_Assignment_
Each line of the material that mentions the word "addition" is to be copied.

_Data for this task_
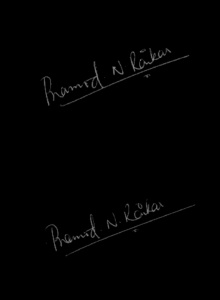
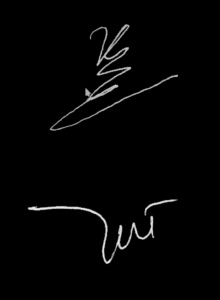
fix height > width

Changed region(s): [[0.1909, 0.06, 0.8455, 0.42], [0.1091, 0.66, 0.8455, 0.9], [0.2182, 0.39, 0.3273, 0.45]]

diff --git a/sigver/preprocessing/normalize.py b/sigver/preprocessing/normalize.py
@@ -34,6 +34,9 @@ def preprocess_signature(img: np.ndarray,
 
     """
     h, w = img.shape[0], img.shape[1]
+    if h > w:
+        addition = int((1.5*h - w) // 2)
+        img = cv2.copyMakeBorder(img, 0, 0, addition, addition, borderType=cv2.BORDER_CONSTANT, value=255)
     new_h, new_w = resize_size[0], resize_size[1]
     # if h < new_h and w < new_w:
     #     img_resized = img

_Reply to the task_
+        addition = int((1.5*h - w) // 2)
+        img = cv2.copyMakeBorder(img, 0, 0, addition, addition, borderType=cv2.BORDER_CONSTANT, value=255)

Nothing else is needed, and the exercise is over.